● **Your objective**: Every record below should be copied exactly, with the pictures left out.

(Revision tracking records)
####################

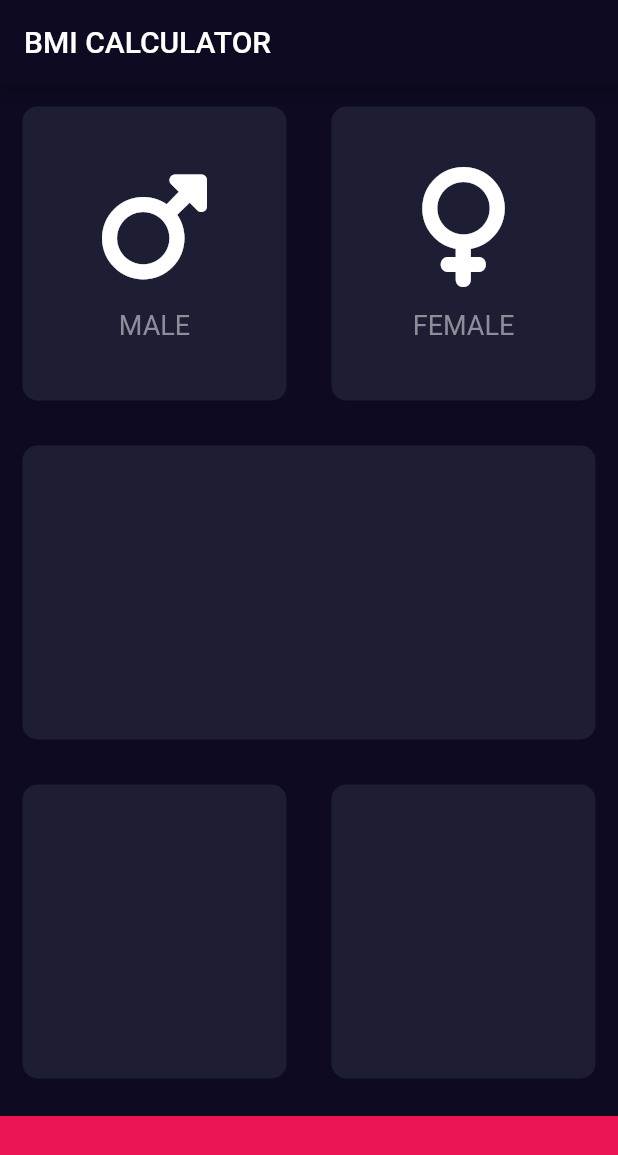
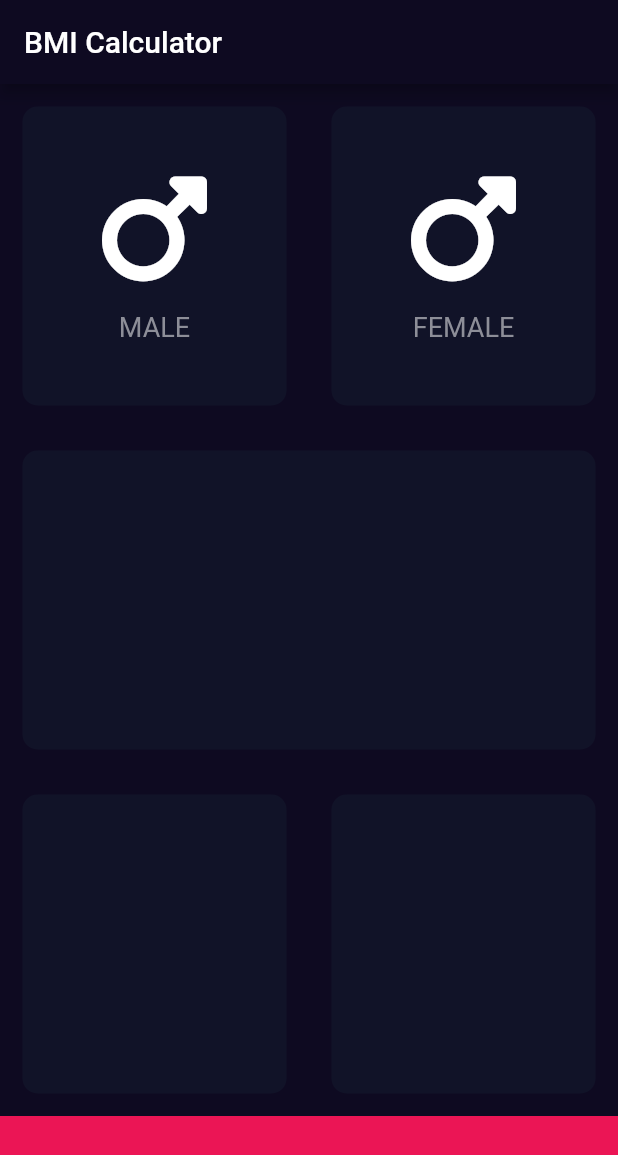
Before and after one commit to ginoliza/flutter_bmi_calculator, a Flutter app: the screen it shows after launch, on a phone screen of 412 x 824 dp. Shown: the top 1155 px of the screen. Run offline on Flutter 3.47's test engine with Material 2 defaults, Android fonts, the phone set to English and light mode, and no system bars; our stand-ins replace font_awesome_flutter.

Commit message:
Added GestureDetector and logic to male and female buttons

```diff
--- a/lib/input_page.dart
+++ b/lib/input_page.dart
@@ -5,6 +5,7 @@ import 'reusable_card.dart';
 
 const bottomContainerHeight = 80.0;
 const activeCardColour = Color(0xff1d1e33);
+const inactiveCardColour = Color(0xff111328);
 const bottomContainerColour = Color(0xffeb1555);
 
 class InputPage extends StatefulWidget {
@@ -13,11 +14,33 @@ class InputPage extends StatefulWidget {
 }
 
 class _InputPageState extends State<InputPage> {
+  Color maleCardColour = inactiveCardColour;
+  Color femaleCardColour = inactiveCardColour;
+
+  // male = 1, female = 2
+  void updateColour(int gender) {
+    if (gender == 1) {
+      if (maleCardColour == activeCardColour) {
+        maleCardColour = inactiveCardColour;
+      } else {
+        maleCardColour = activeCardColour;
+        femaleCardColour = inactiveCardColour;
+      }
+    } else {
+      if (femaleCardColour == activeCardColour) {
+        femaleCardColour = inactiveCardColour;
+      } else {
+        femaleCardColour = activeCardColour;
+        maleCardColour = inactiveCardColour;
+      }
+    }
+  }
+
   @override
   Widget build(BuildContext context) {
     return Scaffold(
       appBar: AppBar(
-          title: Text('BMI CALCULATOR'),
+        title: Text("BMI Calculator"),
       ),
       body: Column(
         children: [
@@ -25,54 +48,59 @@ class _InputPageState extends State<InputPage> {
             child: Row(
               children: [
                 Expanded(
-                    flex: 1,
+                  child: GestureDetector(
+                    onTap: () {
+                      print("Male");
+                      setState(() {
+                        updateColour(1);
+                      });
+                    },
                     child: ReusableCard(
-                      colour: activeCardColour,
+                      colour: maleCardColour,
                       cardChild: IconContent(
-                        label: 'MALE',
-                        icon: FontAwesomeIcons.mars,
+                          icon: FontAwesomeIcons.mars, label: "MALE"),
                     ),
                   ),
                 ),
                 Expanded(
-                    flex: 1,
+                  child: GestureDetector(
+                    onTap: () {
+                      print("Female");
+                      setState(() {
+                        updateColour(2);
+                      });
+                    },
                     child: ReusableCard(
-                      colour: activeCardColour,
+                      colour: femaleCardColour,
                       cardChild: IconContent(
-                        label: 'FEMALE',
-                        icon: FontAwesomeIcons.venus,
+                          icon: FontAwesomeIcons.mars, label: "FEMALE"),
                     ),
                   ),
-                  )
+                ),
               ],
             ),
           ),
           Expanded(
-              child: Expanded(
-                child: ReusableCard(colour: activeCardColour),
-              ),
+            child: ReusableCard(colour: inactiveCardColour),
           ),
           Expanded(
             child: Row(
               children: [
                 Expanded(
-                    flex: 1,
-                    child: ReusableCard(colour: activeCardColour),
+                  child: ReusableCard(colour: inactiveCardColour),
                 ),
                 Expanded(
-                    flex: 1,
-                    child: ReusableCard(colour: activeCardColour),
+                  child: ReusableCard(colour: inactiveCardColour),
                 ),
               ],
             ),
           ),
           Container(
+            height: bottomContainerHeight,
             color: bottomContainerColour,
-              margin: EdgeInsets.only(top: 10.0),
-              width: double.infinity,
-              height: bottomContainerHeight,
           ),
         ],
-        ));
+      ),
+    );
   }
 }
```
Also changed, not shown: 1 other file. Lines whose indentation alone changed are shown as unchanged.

####################

● **Written solution**:
Before and after one commit to ginoliza/flutter_bmi_calculator, a Flutter app: the screen it shows after launch, on a phone screen of 412 x 824 dp. Shown: the top 1155 px of the screen. Run offline on Flutter 3.47's test engine with Material 2 defaults, Android fonts, the phone set to English and light mode, and no system bars; our stand-ins replace font_awesome_flutter.

Commit message:
Added GestureDetector and logic to male and female buttons

```diff
--- a/lib/input_page.dart
+++ b/lib/input_page.dart
@@ -5,6 +5,7 @@ import 'reusable_card.dart';
 
 const bottomContainerHeight = 80.0;
 const activeCardColour = Color(0xff1d1e33);
+const inactiveCardColour = Color(0xff111328);
 const bottomContainerColour = Color(0xffeb1555);
 
 class InputPage extends StatefulWidget {
@@ -13,11 +14,33 @@ class InputPage extends StatefulWidget {
 }
 
 class _InputPageState extends State<InputPage> {
+  Color maleCardColour = inactiveCardColour;
+  Color femaleCardColour = inactiveCardColour;
+
+  // male = 1, female = 2
+  void updateColour(int gender) {
+    if (gender == 1) {
+      if (maleCardColour == activeCardColour) {
+        maleCardColour = inactiveCardColour;
+      } else {
+        maleCardColour = activeCardColour;
+        femaleCardColour = inactiveCardColour;
+      }
+    } else {
+      if (femaleCardColour == activeCardColour) {
+        femaleCardColour = inactiveCardColour;
+      } else {
+        femaleCardColour = activeCardColour;
+        maleCardColour = inactiveCardColour;
+      }
+    }
+  }
+
   @override
   Widget build(BuildContext context) {
     return Scaffold(
       appBar: AppBar(
-          title: Text('BMI CALCULATOR'),
+        title: Text("BMI Calculator"),
       ),
       body: Column(
         children: [
@@ -25,54 +48,59 @@ class _InputPageState extends State<InputPage> {
             child: Row(
               children: [
                 Expanded(
-                    flex: 1,
+                  child: GestureDetector(
+                    onTap: () {
+                      print("Male");
+                      setState(() {
+                        updateColour(1);
+                      });
+                    },
                     child: ReusableCard(
-                      colour: activeCardColour,
+                      colour: maleCardColour,
                       cardChild: IconContent(
-                        label: 'MALE',
-                        icon: FontAwesomeIcons.mars,
+                          icon: FontAwesomeIcons.mars, label: "MALE"),
                     ),
                   ),
                 ),
                 Expanded(
-                    flex: 1,
+                  child: GestureDetector(
+                    onTap: () {
+                      print("Female");
+                      setState(() {
+                        updateColour(2);
+                      });
+                    },
                     child: ReusableCard(
-                      colour: activeCardColour,
+                      colour: femaleCardColour,
                       cardChild: IconContent(
-                        label: 'FEMALE',
-                        icon: FontAwesomeIcons.venus,
+                          icon: FontAwesomeIcons.mars, label: "FEMALE"),
                     ),
                   ),
-                  )
+                ),
               ],
             ),
           ),
           Expanded(
-              child: Expanded(
-                child: ReusableCard(colour: activeCardColour),
-              ),
+            child: ReusableCard(colour: inactiveCardColour),
           ),
           Expanded(
             child: Row(
               children: [
                 Expanded(
-                    flex: 1,
-                    child: ReusableCard(colour: activeCardColour),
+                  child: ReusableCard(colour: inactiveCardColour),
                 ),
                 Expanded(
-                    flex: 1,
-                    child: ReusableCard(colour: activeCardColour),
+                  child: ReusableCard(colour: inactiveCardColour),
                 ),
               ],
             ),
           ),
           Container(
+            height: bottomContainerHeight,
             color: bottomContainerColour,
-              margin: EdgeInsets.only(top: 10.0),
-              width: double.infinity,
-              height: bottomContainerHeight,
           ),
         ],
-        ));
+      ),
+    );
   }
 }
```
Also changed, not shown: 1 other file. Lines whose indentation alone changed are shown as unchanged.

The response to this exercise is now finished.